The following is the written testimony submitting by Supervisor Buster Johnson to the State’s Ad Hoc
Dear Chairman Campbell:
I have been a County Supervisor for Mohave County for the past twenty years. For the last two decades I have seen the State Legislature try and perfect our state retirement system. I do believe our state lawmakers understand the importance, and necessity, of wise stewardship of taxpayers’ dollars. They know that a balanced budget is common sense in that only fools spend more than they take in. With that said though I must ask why has this allegedly Conservative elected body left Mohave County taxpayers on the hook for up to $80 million caused by poor management at the state level?
Mohave County’s unfunded liability amounts for the Public Safety Retirement Pension System are over $20 million. The cities within our County are far worse off, owing over $100 million. Fire districts within our county are already maxed on their property tax rate. I am not sure how they will even afford to pay their portion of the debt without going bankrupt. It’s important to note that these are just preliminary numbers, and we could end up owing even more. Statewide the total liability is $7.7B, but once interest is added that total will double and total liability will be probably around $15B. Counties, cities and fire districts don’t just have millions lying around to pay off this debt. We are going to have to pay this amount off over time and by doing so accrue interest on the payments which could double the amount taxpayers owe.
Counties were also notified that the State needs the Counties to pay up front for their portion of the refunds due to employees because PSPRS has outdated computer systems. Municipalities were told in April to stop the overpayments yet the State continued to incur interest because they had no way to stop the overpayment on their computer system. This is just another example of the State’s lack of financial responsibility coming back onto the counties.
Over the past eight years, counties and cities have also been hit with state cost shifts. In fact, some have gotten so use to being mugged by our state officials that they are praising lawmakers this year for not taking more funds from us. This year, the state swept close to $750,000 from Mohave County’s General Fund and more than $100,000 in our county’s Highway User Revenue Funds (HURF). The State’s annual sweeps of local governments’ funds have been an ongoing problem that many local elected officials have learned to live with. They say, “We can cover it; just don’t rock the boat or they might take even more.”
State sweeps added onto the $7.7 billion elephant in the room are forcing local municipalities to cut services and raise taxes while state lawmakers get viewed as the taxpayer’s hero for not raising a dime. This problem however is in no way the counties, cities or fire district’s fault. In 2011, the State Legislature passed a series of ill-advised reforms to the state retirement systems. At the time, I pointed out that what the Legislators were doing was “unconstitutional” and would be thrown back in their faces by the Arizona Supreme Court.

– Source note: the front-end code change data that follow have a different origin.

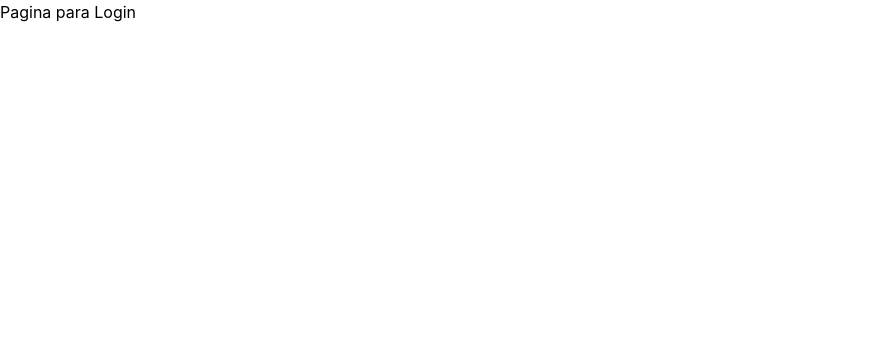
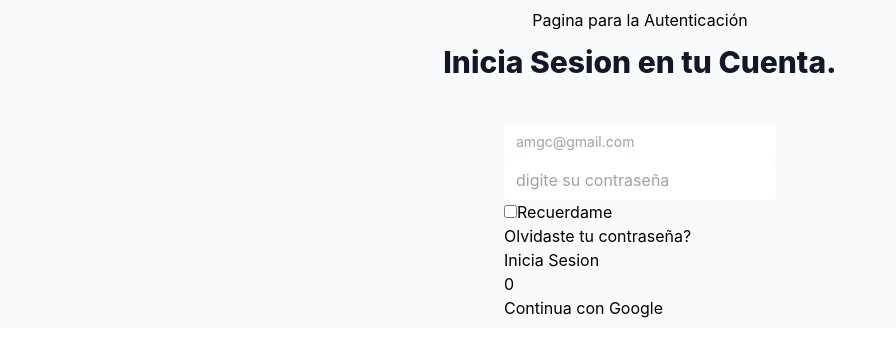
Before and after one commit to Mauricio-Projects/concesionario-multimarcas, a React (Create React App) app: page /login in a window 1280 px wide. Shown: the top 356 px of the page, without its empty margins (0-896 px from the left). Built offline with nearby package versions, Linux system fonts and the light colour scheme.

Commit message:
Se organiza pagina de Login

```diff
--- a/src/App.jsx
+++ b/src/App.jsx
@@ -6,6 +6,7 @@ import Login from 'pages/Login';
 import Registro from 'pages/Registro';
 import PublicLayout from 'layouts/PublicLayout';
 import PrivateLayout from 'layouts/PrivateLayout';
+import AuthLayout from 'layouts/AuthLayout';
 import Clientes from 'pages/Admin/Clientes';
 import Vehiculos from 'pages/Admin/Vehiculos';
 
@@ -16,8 +17,8 @@ function App() {
     <div >
       <BrowserRouter>
         <Routes>
-            <Route path='/login' element= {< Login/> } />
-            <Route path="/registro" element= {< Registro />} />
+            <Route path='/login' element= { <AuthLayout> < Login/>   </AuthLayout> } />
+            <Route path="/registro" element= { <AuthLayout>  < Registro />  </AuthLayout> } />
             <Route path="/admin" element={<PrivateLayout> < Admin /> </PrivateLayout>} />
             <Route path="/admin/vehiculos" element={<PrivateLayout> < Vehiculos /> </PrivateLayout>} />
             <Route path="/admin/clientes" element={<PrivateLayout> < Clientes /> </PrivateLayout>} />
--- a/src/components/Navbar.jsx
+++ b/src/components/Navbar.jsx
@@ -1,8 +1,23 @@
 import React from 'react'
+import { Link } from 'react-router-dom'
+
 
 const Navbar = () => {
   return (
-    <div className='bg bg-red-300'>Navbar</div>
+    <nav className='bg bg-red-300'>
+      <ul className='flex w-full justify-between my-3'>
+        <li>logo</li>
+        <li>navegacion 1</li>
+        <li>navegacion 2</li>
+        <li>navegacion 3</li>
+        <li className='px-3'>
+        <Link to='/login'>
+          <button className='bg-indigo-500 p-2 text-white rounded-lg shadow-md hover:bg-indigo-700'>
+            Iniciar Sesion</button>
+        </Link>
+        </li>
+      </ul>
+      Navbar</nav>
   )
 }
 
--- a/src/layouts/AuthLayout.jsx
+++ b/src/layouts/AuthLayout.jsx
@@ -1,8 +1,11 @@
 import React from 'react'
 
-const AuthLayout = () => {
+const AuthLayout = ( { children } ) => {
   return (
-    <div>Pagina para la Autenticación</div>
+    <div className='flex flex-col items-center justify-center bg-gray-50 py-2 px-4'>
+      Pagina para la Autenticación
+      <div className=' flex w-full'> { children }</div>
+    </div>
   )
 }
 
--- a/src/pages/Login.jsx
+++ b/src/pages/Login.jsx
@@ -1,9 +1,42 @@
 import React from 'react'
+import { Link } from 'react-router-dom';
 
 const Login = () => {
   return (
-    <div>Pagina para Login</div>
+      <div className='flex flex-col  w-full justify-center items-center'>
+        <h2 className='m-3 text-center text-3xl  font-extrabold text-gray-900'>Inicia Sesion en tu Cuenta.</h2>
+          <form className='mt-8'>
+            <div>
+              <input className='appearance-none rounded-md relative block w-full px-3 py-2 border-gray-300 text-gray-900  focus:ring-2 focus:outline-none focus:z-10 sm:text-sm'
+              type="email"
+              placeholder='amgc@gmail.com' required />
+              <input className='appearance-none   relative block w-full px-3 py-2 border-gray-300 text-gray-900 rounded-md focus:outline-none focus:ring-2 focus:z-10 sm:text-sm,'
+              type="pasword" required placeholder='digite su contraseña' />
+            </div>
+            <div className='flex justify-between'>
+              <div>
+                <label htmlFor="recuerdame">
+                  <input type="checkbox" name='recuerdame' />
+                    Recuerdame
+                </label>
+              </div>
+            </div>
+            <div>
+              <Link to='/'>Olvidaste tu contraseña?</Link>
+            </div>
+            <div>
+              <Link to='/admin'>
+              <button type='submit'>Inicia Sesion</button>
+              </Link>
+            </div>
+            <div>0</div>
+            <div>
+              <button>Continua con Google</button>
+            </div>
+          </form>
+
+      </div>
   )
-}
+};
 
 export default Login
```
Also changed, not shown: src/media/logo-Google.jpg (added).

Now local governments are on the hook for paying back PSPRS employees the overpaid contribution amount with interest plus supposedly now we are being asked to fund the state’s portion and receive a credit later down the road.

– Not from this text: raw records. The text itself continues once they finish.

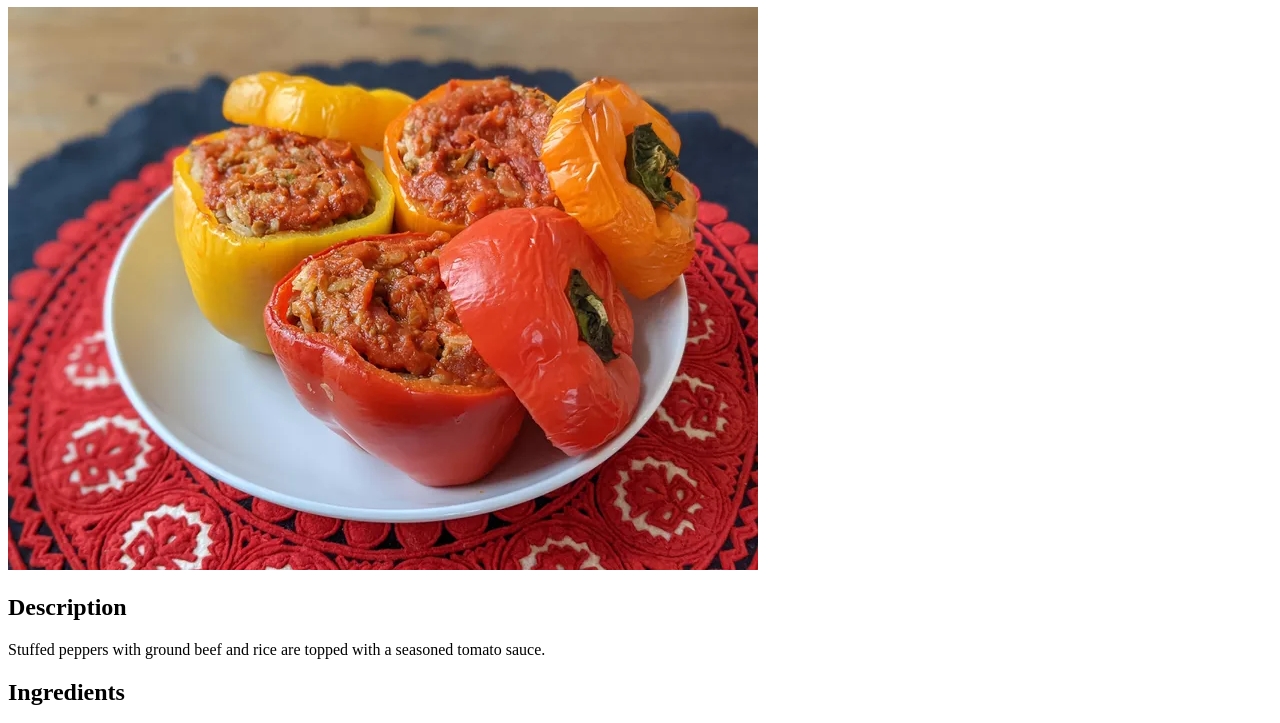
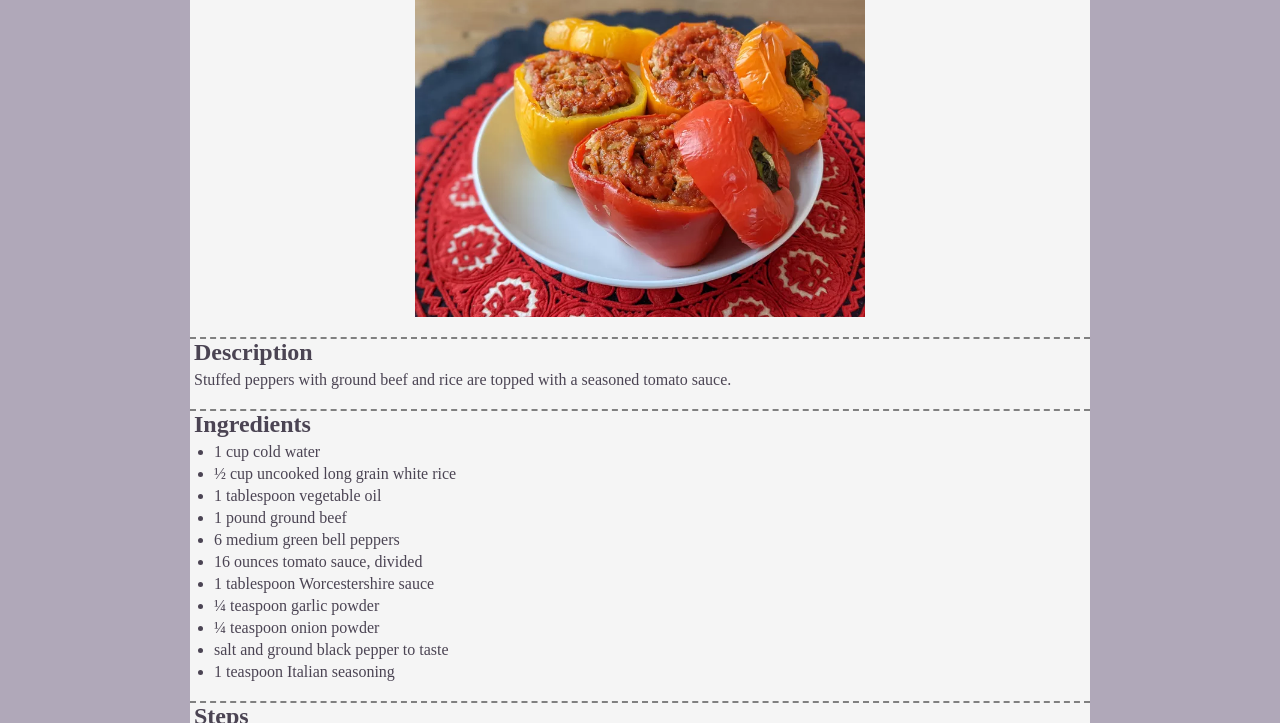
Before and after one commit to JonathanCastillonDelaPena/odin-recipes, a plain HTML site: page recipes/stuffed-peppers.html in a window 1280 px wide. Shown: the part 73-796 px from the top of the page. Drawn offline with Linux system fonts and the light colour scheme.

Commit message:
Add simple styling to Recipe Pages

```diff
--- a/css/styles.css
+++ b/css/styles.css
@@ -15,7 +15,7 @@ header {
   flex-direction: column;
 }
 
-li {
+.navbar li {
   list-style: none;
 }
 
@@ -29,6 +29,25 @@ a:visited {
 
 a:hover {
   text-decoration: underline;
+}
+
+section {
+  margin-top: 20px;
+  border-top: 2px dashed gray;
+  padding-left: 4px;
+}
+
+section ul,
+section ol {
+    margin-left: 20px;
+}
+
+section li {
+    margin-top: 4px;
+}
+
+section h2 {
+    margin-bottom: 5px;
 }
 
 .page {
@@ -50,8 +69,19 @@ a:hover {
   margin: 5px 0 0 5px;
 }
 
-.navbar {
+.navbar,
+.content {
+  display: flex;
+  flex-direction: column;
   background-color: whitesmoke;
   border-radius: 0 0 5px 5px;
   padding: 5px 0;
+  margin-bottom: 10px;
+  color: #4b4453;
 }
+
+.finished-dish {
+  width: 450px;
+  height: auto;
+  margin: 0 auto;
+}
--- a/recipes/stuffed-peppers.html
+++ b/recipes/stuffed-peppers.html
@@ -3,15 +3,18 @@
   <head>
     <meta charset="UTF-8" />
     <meta name="viewport" content="width=device-width, initial-scale=1.0" />
+    <link rel="stylesheet" href="../css/styles.css" />
     <title>Stuffed Peppers</title>
   </head>
   <body>
-    <h1>Stuffed Peppers</h1>
+    <div class="page">
+      <h1 class="page-header">Stuffed Peppers</h1>
+      <div class="content">
         <img
+          class="finished-dish"
           src="../assets/stuffed-peppers.webp"
           alt="freshly cooked stuffed peppers"
         />
-
         <section class="description">
           <h2>Description</h2>
           <p>
@@ -45,36 +48,39 @@
               degrees C).
             </li>
             <li>
-          Bring water and rice to a boil in a covered saucepan. Reduce heat to
-          low and simmer until rice is tender, about 20 minutes.
+              Bring water and rice to a boil in a covered saucepan. Reduce heat
+              to low and simmer until rice is tender, about 20 minutes.
             </li>
             <li>
-          Meanwhile, heat oil in a skillet over medium heat. Add ground beef and
-          cook until evenly browned and crumbly, 7 to 9 minutes.
+              Meanwhile, heat oil in a skillet over medium heat. Add ground beef
+              and cook until evenly browned and crumbly, 7 to 9 minutes.
             </li>
             <li>
-          Hollow out bell peppers by removing and discarding the tops, seeds,
-          and membranes. Slice the bottoms of the peppers if necessary to make
-          sure they stand up straight.
+              Hollow out bell peppers by removing and discarding the tops,
+              seeds, and membranes. Slice the bottoms of the peppers if
+              necessary to make sure they stand up straight.
             </li>
             <li>
               Arrange peppers in a baking dish with the hollowed sides facing
               upward.
             </li>
             <li>
-          Prepare filling by mixing cooked beef, cooked rice, 1/2 of the tomato
-          sauce, Worcestershire sauce, garlic powder, onion powder, salt, and
-          pepper. Spoon an equal amount of filling into each hollowed pepper.
+              Prepare filling by mixing cooked beef, cooked rice, 1/2 of the
+              tomato sauce, Worcestershire sauce, garlic powder, onion powder,
+              salt, and pepper. Spoon an equal amount of filling into each
+              hollowed pepper.
             </li>
             <li>
-          Mix remaining tomato sauce and Italian seasoning in a bowl, and pour
-          over the stuffed peppers.
+              Mix remaining tomato sauce and Italian seasoning in a bowl, and
+              pour over the stuffed peppers.
             </li>
             <li>
-          Bake in the preheated oven, basting with sauce every 15 minutes, until
-          peppers are tender, about 1 hour.
+              Bake in the preheated oven, basting with sauce every 15 minutes,
+              until peppers are tender, about 1 hour.
             </li>
           </ol>
         </section>
+      </div>
+    </div>
   </body>
 </html>
```
Also changed, not shown: recipes/chicken-enchiladas.html (+7 -4 lines), recipes/lasagna-flatbread.html (+15 -12 lines). Lines whose indentation alone changed are shown as unchanged.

Adding weight to the deficit, the almost-two-decade-old Deferred Retirement Option Plan (DROP) for public safety officers has also become unsustainable. Designed to keep experienced personnel on the job after 20 years of service, DROP allowed employees and employers to stop contributing to the fund for up to five years, but then gives the employees’ unfunded payouts upon retirement. During their five-year extension of duty, the amount increases at an approximately 7.5 percent level for many officers, even during recessionary years. The taxpayer is backfilling the program’s current payouts.
In 2016, the Legislators did more retirement system tinkering, a portion being the splitting of the elected officials’ program into two plans. By putting new officers into a 401K-plan, the retirement funds of those who have been in the system for a while will dry up within a few years without new investment. Once again, the State puts future liability onto local taxpayers. The struggling Elected Officials Retirement Plan (EORP, which includes Judges Retirement Fund) is another $19 million drag on Mohave County’s economy. Totaling everything dumped on the county along with financing interest, that adds up to close to an $80 million Mohave County liability.
At this point in time, the average Arizona family of four is in debt to the State for close to $10,000. It’s hard to imagine that a son, daughter or grandchild who may be entering kindergarten already has a liability of $2,385 because of Capitol mismanagement and deficit spending. State lawmakers have allowed the retirement board to run with basically no oversight. And now wonder why there are mountains of debt? We must pass legislation and ensure there is oversight in the future so these bad investments do not occur again.
With interest, it will take local governments years to pay their currently designated liability for the State Legislature’s poorly planned legislative mistakes. And, just like the usual annual State sweeps, local governments are expected to suck it up, hand the State the money, and thank them for their benevolence. And remember, all government moneys are taxpayer dollars.
What this state has done with its employees’ retirement plans is poorly planned at best, criminally stupid at worst. In my opinion the only way to fix the pension debt issue for the state to enact a 1 cent sales tax to cover everyone’s shortfall. That way lawmakers are taking responsibility, everyone is sharing in on the burden, and local governments won’t have to go bankrupt or millions in debt to pay for the State’s mistake.
Thank you for your time and allowing me to submit testimony on this very important issue.
Buster D. Johnson
Mohave County Supervisor